*** Opening Supplied material ***

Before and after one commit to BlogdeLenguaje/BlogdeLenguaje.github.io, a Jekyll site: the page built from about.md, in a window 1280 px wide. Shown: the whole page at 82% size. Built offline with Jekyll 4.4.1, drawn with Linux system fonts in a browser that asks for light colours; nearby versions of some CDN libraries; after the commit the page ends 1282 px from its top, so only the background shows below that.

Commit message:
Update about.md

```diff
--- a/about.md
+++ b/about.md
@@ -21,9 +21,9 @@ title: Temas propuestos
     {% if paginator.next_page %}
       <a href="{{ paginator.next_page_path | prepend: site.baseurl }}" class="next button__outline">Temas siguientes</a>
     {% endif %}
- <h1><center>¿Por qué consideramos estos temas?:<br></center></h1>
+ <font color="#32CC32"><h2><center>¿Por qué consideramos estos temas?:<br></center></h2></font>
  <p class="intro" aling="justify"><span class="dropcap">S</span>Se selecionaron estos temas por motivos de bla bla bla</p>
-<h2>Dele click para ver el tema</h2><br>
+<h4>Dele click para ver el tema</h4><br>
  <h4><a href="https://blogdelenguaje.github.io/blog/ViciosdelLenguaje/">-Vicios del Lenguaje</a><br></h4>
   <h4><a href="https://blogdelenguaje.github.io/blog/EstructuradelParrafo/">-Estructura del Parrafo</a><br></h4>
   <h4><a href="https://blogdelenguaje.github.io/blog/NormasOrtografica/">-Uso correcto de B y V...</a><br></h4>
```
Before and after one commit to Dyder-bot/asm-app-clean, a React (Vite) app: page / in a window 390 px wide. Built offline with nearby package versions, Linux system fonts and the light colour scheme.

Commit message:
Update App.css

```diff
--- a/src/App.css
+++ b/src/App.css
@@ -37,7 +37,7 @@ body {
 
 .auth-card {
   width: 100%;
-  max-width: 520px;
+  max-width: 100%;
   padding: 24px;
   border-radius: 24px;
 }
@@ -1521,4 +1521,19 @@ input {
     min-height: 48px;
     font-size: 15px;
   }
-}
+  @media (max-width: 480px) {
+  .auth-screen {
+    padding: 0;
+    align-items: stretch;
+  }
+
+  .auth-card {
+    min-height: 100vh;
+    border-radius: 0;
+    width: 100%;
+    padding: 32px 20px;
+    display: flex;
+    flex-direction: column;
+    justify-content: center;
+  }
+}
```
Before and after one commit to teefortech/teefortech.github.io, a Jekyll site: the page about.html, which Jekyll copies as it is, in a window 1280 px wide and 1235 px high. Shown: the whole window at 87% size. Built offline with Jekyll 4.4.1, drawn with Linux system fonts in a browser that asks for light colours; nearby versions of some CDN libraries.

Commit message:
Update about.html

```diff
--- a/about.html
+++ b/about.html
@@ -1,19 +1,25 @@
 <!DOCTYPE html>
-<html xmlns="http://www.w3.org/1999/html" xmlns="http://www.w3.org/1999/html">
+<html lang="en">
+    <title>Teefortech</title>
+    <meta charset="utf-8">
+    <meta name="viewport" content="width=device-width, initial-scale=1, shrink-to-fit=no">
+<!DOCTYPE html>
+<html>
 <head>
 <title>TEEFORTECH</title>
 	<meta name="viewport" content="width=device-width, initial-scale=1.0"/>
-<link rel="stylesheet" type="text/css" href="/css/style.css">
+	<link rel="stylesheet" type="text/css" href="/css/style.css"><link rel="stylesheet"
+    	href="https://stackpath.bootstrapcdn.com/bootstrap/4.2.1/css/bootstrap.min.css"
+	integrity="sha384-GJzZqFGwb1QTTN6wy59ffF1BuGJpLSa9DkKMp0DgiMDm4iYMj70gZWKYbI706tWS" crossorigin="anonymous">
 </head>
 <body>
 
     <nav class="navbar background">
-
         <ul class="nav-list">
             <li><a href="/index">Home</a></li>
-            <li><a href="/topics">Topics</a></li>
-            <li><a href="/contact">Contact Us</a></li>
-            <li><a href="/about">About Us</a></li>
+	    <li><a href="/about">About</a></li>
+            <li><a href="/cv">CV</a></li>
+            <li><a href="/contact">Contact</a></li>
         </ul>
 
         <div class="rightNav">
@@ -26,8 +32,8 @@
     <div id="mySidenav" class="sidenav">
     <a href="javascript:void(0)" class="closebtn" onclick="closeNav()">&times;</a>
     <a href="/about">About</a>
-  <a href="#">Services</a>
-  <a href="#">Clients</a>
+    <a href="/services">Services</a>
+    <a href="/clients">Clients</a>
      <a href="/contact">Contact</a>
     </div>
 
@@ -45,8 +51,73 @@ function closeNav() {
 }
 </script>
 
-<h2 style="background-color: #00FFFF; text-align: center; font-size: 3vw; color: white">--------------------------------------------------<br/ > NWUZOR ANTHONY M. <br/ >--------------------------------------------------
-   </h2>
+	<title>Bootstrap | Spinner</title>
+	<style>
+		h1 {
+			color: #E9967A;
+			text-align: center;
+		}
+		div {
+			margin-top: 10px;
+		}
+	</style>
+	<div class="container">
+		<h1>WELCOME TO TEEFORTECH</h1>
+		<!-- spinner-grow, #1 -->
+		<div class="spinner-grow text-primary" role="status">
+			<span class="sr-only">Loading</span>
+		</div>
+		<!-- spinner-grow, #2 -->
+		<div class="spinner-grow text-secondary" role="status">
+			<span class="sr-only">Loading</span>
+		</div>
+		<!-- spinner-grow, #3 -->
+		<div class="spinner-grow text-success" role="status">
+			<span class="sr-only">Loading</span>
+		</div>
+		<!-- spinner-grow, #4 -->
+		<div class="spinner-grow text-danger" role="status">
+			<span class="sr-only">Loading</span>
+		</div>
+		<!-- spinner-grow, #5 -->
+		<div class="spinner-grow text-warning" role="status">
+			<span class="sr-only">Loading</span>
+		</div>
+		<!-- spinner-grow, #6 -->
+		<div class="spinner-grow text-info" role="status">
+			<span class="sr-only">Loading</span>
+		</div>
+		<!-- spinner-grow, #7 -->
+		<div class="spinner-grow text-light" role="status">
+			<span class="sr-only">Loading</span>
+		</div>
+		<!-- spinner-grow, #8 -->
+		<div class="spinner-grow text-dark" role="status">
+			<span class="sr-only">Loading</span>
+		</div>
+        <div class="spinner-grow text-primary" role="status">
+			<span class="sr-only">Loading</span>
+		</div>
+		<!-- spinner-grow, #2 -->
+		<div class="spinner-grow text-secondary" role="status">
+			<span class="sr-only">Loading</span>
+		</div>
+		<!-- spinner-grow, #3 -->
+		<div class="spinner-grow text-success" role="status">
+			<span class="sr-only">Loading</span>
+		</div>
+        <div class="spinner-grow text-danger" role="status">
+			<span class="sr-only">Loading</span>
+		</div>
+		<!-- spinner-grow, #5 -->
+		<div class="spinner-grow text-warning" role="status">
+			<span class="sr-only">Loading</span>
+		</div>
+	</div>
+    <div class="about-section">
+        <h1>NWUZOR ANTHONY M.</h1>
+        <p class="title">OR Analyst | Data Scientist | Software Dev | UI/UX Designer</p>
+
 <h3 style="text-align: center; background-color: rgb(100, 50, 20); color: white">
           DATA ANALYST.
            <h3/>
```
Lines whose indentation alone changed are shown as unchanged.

*** Closing Supplied material ***

* Prompt: Within the entries above, work out how many lines contain the word "consideramos". The number alone is the answer.

* Exercise response: 2